--- RECORDS PROVIDED Enclosed Below ---

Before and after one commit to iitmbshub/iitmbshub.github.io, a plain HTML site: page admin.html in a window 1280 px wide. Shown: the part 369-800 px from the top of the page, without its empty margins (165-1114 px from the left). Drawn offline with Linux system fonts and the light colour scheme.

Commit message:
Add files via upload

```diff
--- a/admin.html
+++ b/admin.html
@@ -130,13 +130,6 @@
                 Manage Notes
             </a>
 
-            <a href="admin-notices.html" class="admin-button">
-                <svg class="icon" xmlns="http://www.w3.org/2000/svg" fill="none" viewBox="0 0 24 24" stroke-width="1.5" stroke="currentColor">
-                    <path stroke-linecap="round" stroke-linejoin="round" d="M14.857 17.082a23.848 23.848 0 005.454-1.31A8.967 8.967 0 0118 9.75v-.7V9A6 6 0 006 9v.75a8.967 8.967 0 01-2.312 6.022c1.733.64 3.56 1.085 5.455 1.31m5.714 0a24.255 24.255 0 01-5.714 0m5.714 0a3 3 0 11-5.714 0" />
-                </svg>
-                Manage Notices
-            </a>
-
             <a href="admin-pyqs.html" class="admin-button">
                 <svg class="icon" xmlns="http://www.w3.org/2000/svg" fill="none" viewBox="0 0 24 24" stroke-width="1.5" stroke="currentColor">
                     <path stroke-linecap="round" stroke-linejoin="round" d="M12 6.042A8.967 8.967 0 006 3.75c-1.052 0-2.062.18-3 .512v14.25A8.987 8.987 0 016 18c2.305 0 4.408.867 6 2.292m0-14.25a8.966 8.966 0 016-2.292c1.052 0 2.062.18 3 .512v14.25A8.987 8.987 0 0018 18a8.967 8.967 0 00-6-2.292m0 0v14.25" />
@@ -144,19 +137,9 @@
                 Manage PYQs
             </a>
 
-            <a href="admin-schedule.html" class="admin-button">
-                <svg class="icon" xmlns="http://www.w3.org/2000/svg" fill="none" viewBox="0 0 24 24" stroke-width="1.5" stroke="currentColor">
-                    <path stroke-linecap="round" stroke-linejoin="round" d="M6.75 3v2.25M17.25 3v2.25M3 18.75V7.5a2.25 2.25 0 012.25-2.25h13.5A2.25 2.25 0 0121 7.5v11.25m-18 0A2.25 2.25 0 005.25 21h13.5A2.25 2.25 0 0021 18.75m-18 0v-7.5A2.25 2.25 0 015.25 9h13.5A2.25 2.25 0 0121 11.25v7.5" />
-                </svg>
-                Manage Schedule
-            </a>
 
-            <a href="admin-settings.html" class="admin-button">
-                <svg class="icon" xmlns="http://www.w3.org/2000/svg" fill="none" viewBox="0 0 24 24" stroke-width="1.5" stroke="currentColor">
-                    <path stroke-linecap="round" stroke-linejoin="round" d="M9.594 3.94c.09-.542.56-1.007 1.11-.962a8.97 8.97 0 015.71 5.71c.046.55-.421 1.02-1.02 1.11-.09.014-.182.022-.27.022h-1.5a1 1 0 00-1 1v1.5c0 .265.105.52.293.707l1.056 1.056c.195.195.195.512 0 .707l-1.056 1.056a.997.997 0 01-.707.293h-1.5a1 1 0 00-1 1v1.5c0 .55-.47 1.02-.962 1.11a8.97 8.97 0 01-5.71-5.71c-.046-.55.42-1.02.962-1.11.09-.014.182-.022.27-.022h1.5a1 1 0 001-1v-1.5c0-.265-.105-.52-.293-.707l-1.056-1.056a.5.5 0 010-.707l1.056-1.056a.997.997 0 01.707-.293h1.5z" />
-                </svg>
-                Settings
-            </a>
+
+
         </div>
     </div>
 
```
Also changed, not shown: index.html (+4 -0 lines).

--- End of Enclosed RECORDS PROVIDED ---

TASK REQUIREMENTS. Every entry should be reproduced word for word.

TASK ANSWER.
Before and after one commit to iitmbshub/iitmbshub.github.io, a plain HTML site: page admin.html in a window 1280 px wide. Shown: the part 369-800 px from the top of the page, without its empty margins (165-1114 px from the left). Drawn offline with Linux system fonts and the light colour scheme.

Commit message:
Add files via upload

```diff
--- a/admin.html
+++ b/admin.html
@@ -130,13 +130,6 @@
                 Manage Notes
             </a>
 
-            <a href="admin-notices.html" class="admin-button">
-                <svg class="icon" xmlns="http://www.w3.org/2000/svg" fill="none" viewBox="0 0 24 24" stroke-width="1.5" stroke="currentColor">
-                    <path stroke-linecap="round" stroke-linejoin="round" d="M14.857 17.082a23.848 23.848 0 005.454-1.31A8.967 8.967 0 0118 9.75v-.7V9A6 6 0 006 9v.75a8.967 8.967 0 01-2.312 6.022c1.733.64 3.56 1.085 5.455 1.31m5.714 0a24.255 24.255 0 01-5.714 0m5.714 0a3 3 0 11-5.714 0" />
-                </svg>
-                Manage Notices
-            </a>
-
             <a href="admin-pyqs.html" class="admin-button">
                 <svg class="icon" xmlns="http://www.w3.org/2000/svg" fill="none" viewBox="0 0 24 24" stroke-width="1.5" stroke="currentColor">
                     <path stroke-linecap="round" stroke-linejoin="round" d="M12 6.042A8.967 8.967 0 006 3.75c-1.052 0-2.062.18-3 .512v14.25A8.987 8.987 0 016 18c2.305 0 4.408.867 6 2.292m0-14.25a8.966 8.966 0 016-2.292c1.052 0 2.062.18 3 .512v14.25A8.987 8.987 0 0018 18a8.967 8.967 0 00-6-2.292m0 0v14.25" />
@@ -144,19 +137,9 @@
                 Manage PYQs
             </a>
 
-            <a href="admin-schedule.html" class="admin-button">
-                <svg class="icon" xmlns="http://www.w3.org/2000/svg" fill="none" viewBox="0 0 24 24" stroke-width="1.5" stroke="currentColor">
-                    <path stroke-linecap="round" stroke-linejoin="round" d="M6.75 3v2.25M17.25 3v2.25M3 18.75V7.5a2.25 2.25 0 012.25-2.25h13.5A2.25 2.25 0 0121 7.5v11.25m-18 0A2.25 2.25 0 005.25 21h13.5A2.25 2.25 0 0021 18.75m-18 0v-7.5A2.25 2.25 0 015.25 9h13.5A2.25 2.25 0 0121 11.25v7.5" />
-                </svg>
-                Manage Schedule
-            </a>
 
-            <a href="admin-settings.html" class="admin-button">
-                <svg class="icon" xmlns="http://www.w3.org/2000/svg" fill="none" viewBox="0 0 24 24" stroke-width="1.5" stroke="currentColor">
-                    <path stroke-linecap="round" stroke-linejoin="round" d="M9.594 3.94c.09-.542.56-1.007 1.11-.962a8.97 8.97 0 015.71 5.71c.046.55-.421 1.02-1.02 1.11-.09.014-.182.022-.27.022h-1.5a1 1 0 00-1 1v1.5c0 .265.105.52.293.707l1.056 1.056c.195.195.195.512 0 .707l-1.056 1.056a.997.997 0 01-.707.293h-1.5a1 1 0 00-1 1v1.5c0 .55-.47 1.02-.962 1.11a8.97 8.97 0 01-5.71-5.71c-.046-.55.42-1.02.962-1.11.09-.014.182-.022.27-.022h1.5a1 1 0 001-1v-1.5c0-.265-.105-.52-.293-.707l-1.056-1.056a.5.5 0 010-.707l1.056-1.056a.997.997 0 01.707-.293h1.5z" />
-                </svg>
-                Settings
-            </a>
+
+
         </div>
     </div>
 
```
Also changed, not shown: index.html (+4 -0 lines).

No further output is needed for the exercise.